The Walters Art Museum’s collection encompasses art from various cultures extending over seven thousand years. Many of the items in their collection can be explored through their website at works of art site and Walters Ex Libris.
Beyond a wide range of artistic objects, their collection includes manuscripts and artwork on paper, as well as books and remarkable pieces of Islamic art. This includes valuable items like miniature paintings, beautifully illuminated Qurans and etc.
Moreover, the Museum is house to” 900 printed manuscripts, 1300 incunabula and 2000 rare books”. Of these, 433 manuscripts and more than 8000 printed papers are digitized and accessible through Walters Ex Libris. These manuscripts cover a variety of periods, including works from the Safavid, Mughal and Ottoman empire.
Moreover, as a museum dedicated to education, storytelling, and fostering community engagement through knowledge and cultural expression, the Walters Art Museum is actively digitizing and making their collection accessible to the public. Some of their digitized exhibitions also serve this purpose. One such exhibition, ‘Poetry and Prayer: Islamic Manuscripts from the Walters Art,’ beautifully showcased a variety of books, manuscripts, and individual art pieces. This collection includes beautifully illuminated manuscripts featuring poetry, prayers, miniature art, the Quran, and more. Each item has been digitized, and an informative description is offered.
While exploring this specific exhibition along with some of their digitized manuscripts, we noticed some similarities or common characteristics between their displayed materials with some of the manuscripts and rare books available at Islamic Studies Library rare book collection. Thus, we decided to highlight some of them as an example.

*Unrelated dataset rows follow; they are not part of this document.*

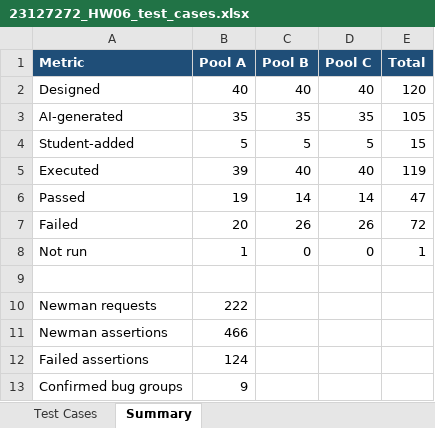
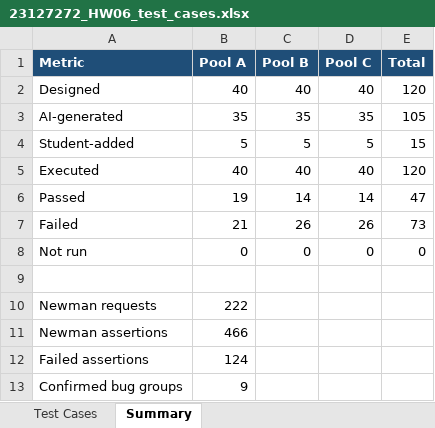
Before and after one commit to ntntran09/23127272_CS13003_HW, an Excel workbook: HW06-AI/reports/23127272_HW06_test_cases.xlsx, sheet Summary, drawn as a sheet; values as stored, in another font and other column widths than the file's, no borders; the diff names each change by its address in the sheet, - before the commit and + after, or states it on an @@ line.

```diff
--- a/HW06-AI/reports/23127272_HW06_test_cases.xlsx (sheet Summary)
+++ b/HW06-AI/reports/23127272_HW06_test_cases.xlsx (sheet Summary)
-B5 (Pool A): 39
+B5 (Pool A): 40
-E5 (Total): 119
+E5 (Total): 120
-B7 (Pool A): 20
+B7 (Pool A): 21
-E7 (Total): 72
+E7 (Total): 73
-B8 (Pool A): 1
+B8 (Pool A): 0
-E8 (Total): 1
+E8 (Total): 0
```
Also changed, not shown: sheet Test Cases, 10 other files.
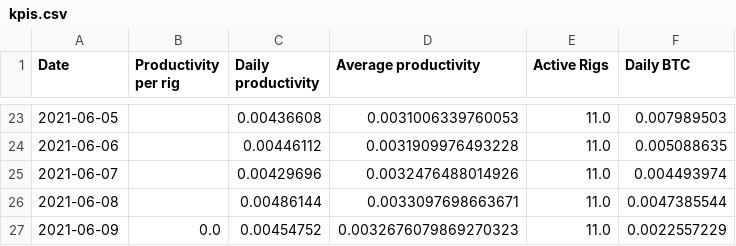
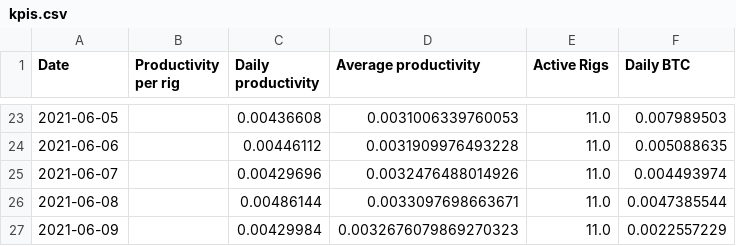
Before and after one commit to Mentalustig/Bitcoindashboard, a CSV file: kpis.csv, drawn as a sheet; only a part is shown, gaps mark what is left out.

```diff
--- a/kpis.csv
+++ b/kpis.csv
@@ -26,2 +26,2 @@ Date,Productivity per rig,Daily productivity,Average productivity,Active Rigs,Da
 2021-06-08,,0.00486144,0.0033097698663671,11.0,0.0047385544
-2021-06-09,0.0,0.00454752,0.0032676079869270323,11.0,0.0022557229
+2021-06-09,,0.00429984,0.0032676079869270323,11.0,0.0022557229
```
Also changed, not shown: getrig.csv, staticcapital.csv, 3 other files.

However, there are many more similar cases to be explored. Some of McGill Islamic Studies Library’s digitized manuscripts and rare books can be found here. The Walters Art Museum manuscripts can be found here.

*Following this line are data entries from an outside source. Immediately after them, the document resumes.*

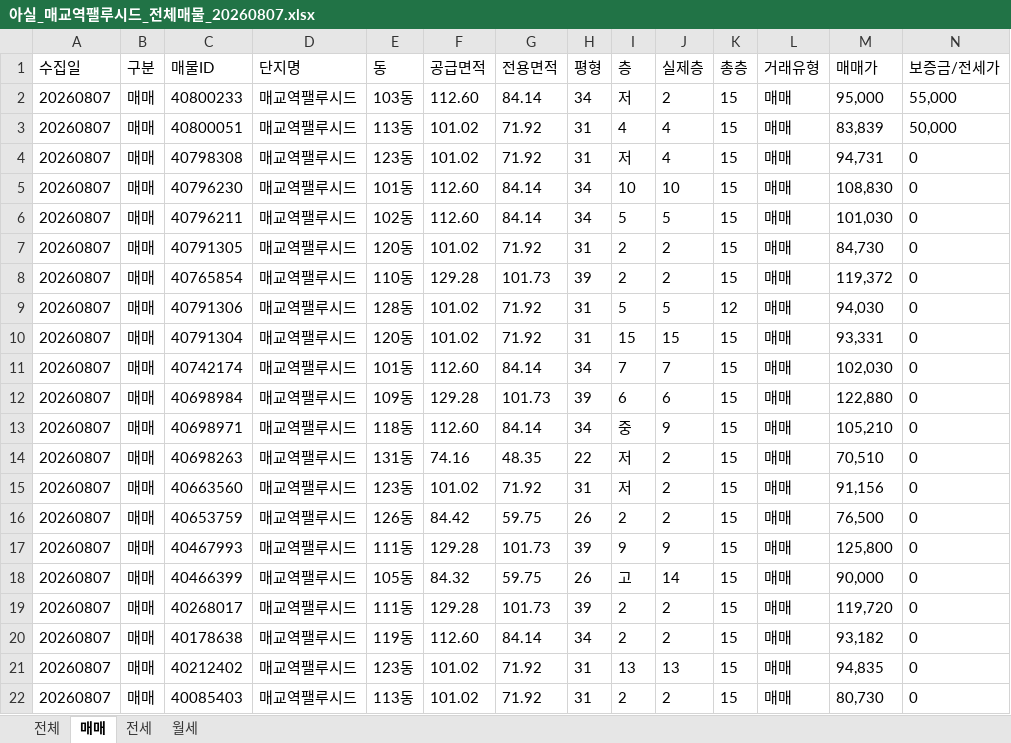
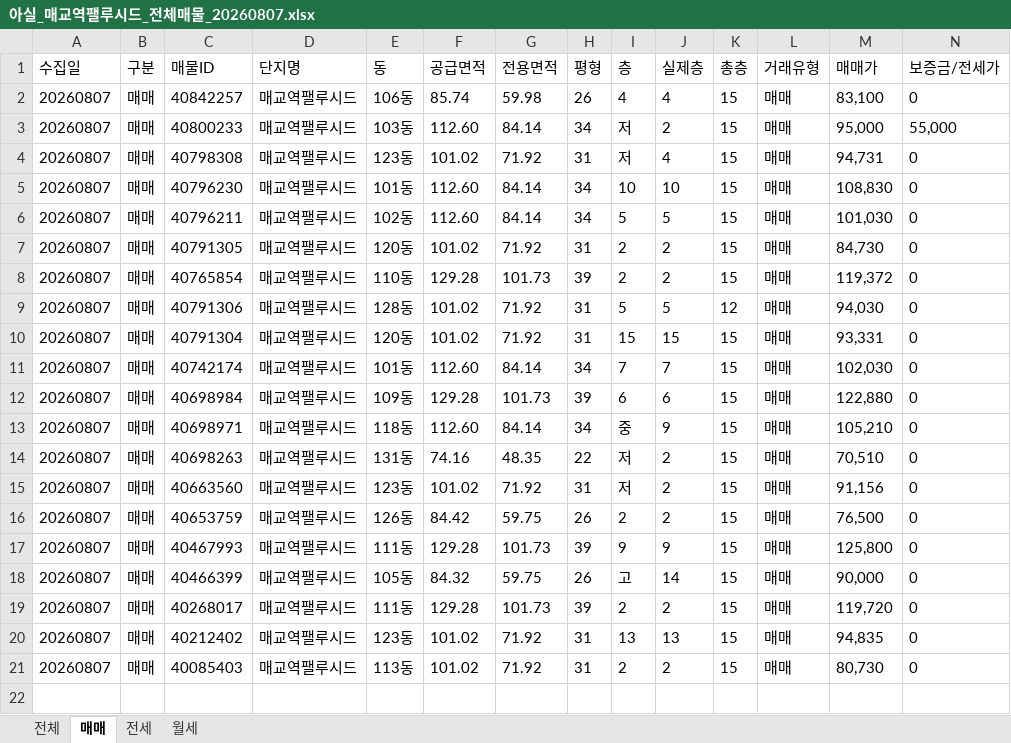
Before and after one commit to KKKONNNANNN/PALUCID_Daily, an Excel workbook: data/아실_매교역팰루시드_전체매물_20260807.xlsx, sheet 매매, drawn as a sheet; only a part is shown; values as stored, in another font and other column widths than the file's, no borders; removed rows and columns are numbered as before the commit, all else as after; rows hold the shown columns only; the diff names each change by its address in the sheet, - before the commit and + after, or states it on an @@ line.

```diff
--- a/data/아실_매교역팰루시드_전체매물_20260807.xlsx (sheet 매매)
+++ b/data/아실_매교역팰루시드_전체매물_20260807.xlsx (sheet 매매)
+row 2: 20260807 | 매매 | 40842257 | 매교역팰루시드 | 106동 | 85.74 | 59.98 | 26 | 4 | 4 | 15 | 매매 | 83,100 | 0
-row 3: 20260807 | 매매 | 40800051 | 매교역팰루시드 | 113동 | 101.02 | 71.92 | 31 | 4 | 4 | 15 | 매매 | 83,839 | 50,000
-row 20: 20260807 | 매매 | 40178638 | 매교역팰루시드 | 119동 | 112.60 | 84.14 | 34 | 2 | 2 | 15 | 매매 | 93,182 | 0
```
Also changed, not shown: sheet 전체, sheet 월세, sheet 전세, 1 other file.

For example, this Mughal color-wash drawing (portrait of Lal Kunwar) at the Walters Art Museum and this miniature of a princess at McGill Rare book collection, have various elements in common, while created in different time.

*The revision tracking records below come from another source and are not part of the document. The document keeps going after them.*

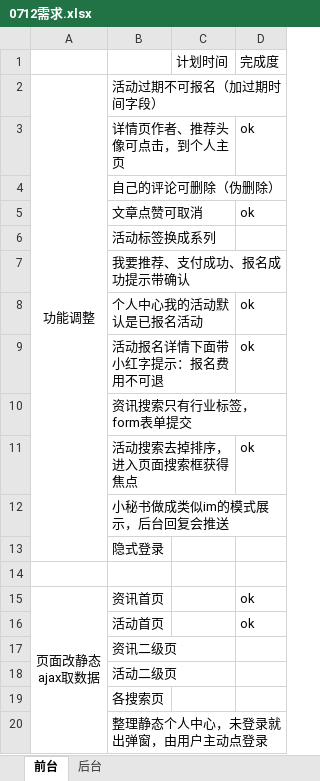
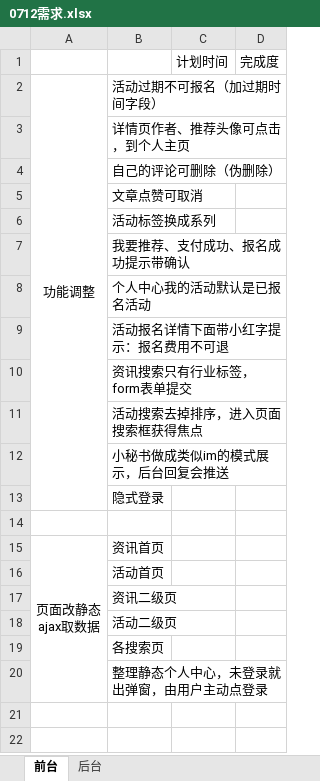
Before and after one commit to visonforcoding/bgq, an Excel workbook: src/Doc/0712需求.xlsx, sheet 前台, drawn as a sheet; values as stored, in another font and other column widths than the file's, no borders; the diff names each change by its address in the sheet, - before the commit and + after, or states it on an @@ line.

```diff
--- a/src/Doc/0712需求.xlsx (sheet 前台)
+++ b/src/Doc/0712需求.xlsx (sheet 前台)
-D3: ok
+D3: (empty)
-D5: ok
+D5: (empty)
-D8:D9: ok
+D8:D9: (empty)
-D11: ok
+D11: (empty)
-D15:D16: ok
+D15:D16: (empty)
```
Also changed, not shown: sheet 后台, 20 other files.
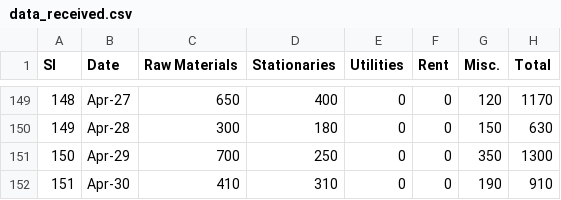
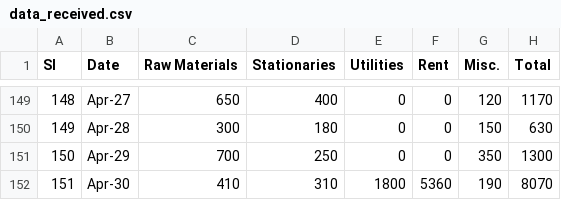
Before and after one commit to RSNPIIT/Python-Projects, a CSV file: graphical_analysis/data_received.csv, drawn as a sheet; only a part is shown, gaps mark what is left out.

Commit message:
Added the MatPlotlib Graphs here

```diff
--- a/graphical_analysis/data_received.csv
+++ b/graphical_analysis/data_received.csv
@@ -151,2 +151,2 @@ Sl,Date,Raw Materials,Stationaries,Utilities,Rent,Misc.,Total
 150,Apr-29,700,250,0,0,350,1300
-151,Apr-30,410,310,0,0,190,910
+151,Apr-30,410,310,1800,5360,190,8070
```
Also changed, not shown: 12 other files.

……………………………………………………………………………………………………………………………Additionally, these two manuscripts seem to share many characteristics. Both are Persian poetry books, featuring similar calligraphy styles and very comparable ornate illuminations. However, one (“Yusuf and Zulaykha” by Jami) is housed at the Walters Art Museum, and the other one (poetry book by Hafiz ) is at McGill Rare Books. Are these two manuscripts made in the same manuscript workshop but, in the course of history, ended up in two different parts of the world?
These two painting share some similarities as well while the miniature of the Mughul Emperor is housed at McGill and the portrait of emperor Jahangir is at The Walters Art Museum.
There are more items at both places that can be compared and explored to find similarities or differences. These two Hafiz poetry books (mentioned above) can be examined from a different perspective. Although they were created around the same time, unlike the previously mentioned example, these two display distinct illustration and calligraphy styles, yet they also share some similarities.
The Walters Art Museum, in line with their commitment to public education and connecting art to people’s lives, publishes the Journal of Walters Art Museum as an open-access resource, providing free access to research about their collection which can be found here and contains valuable information about their
collection. While comparing or exploring their collection, this resource can also be used to obtain more background information about their various manuscripts or rare books.
“The Walters Art Museum’s Mission has been to bring art and people together and to create a place where people of every background can be moved by art”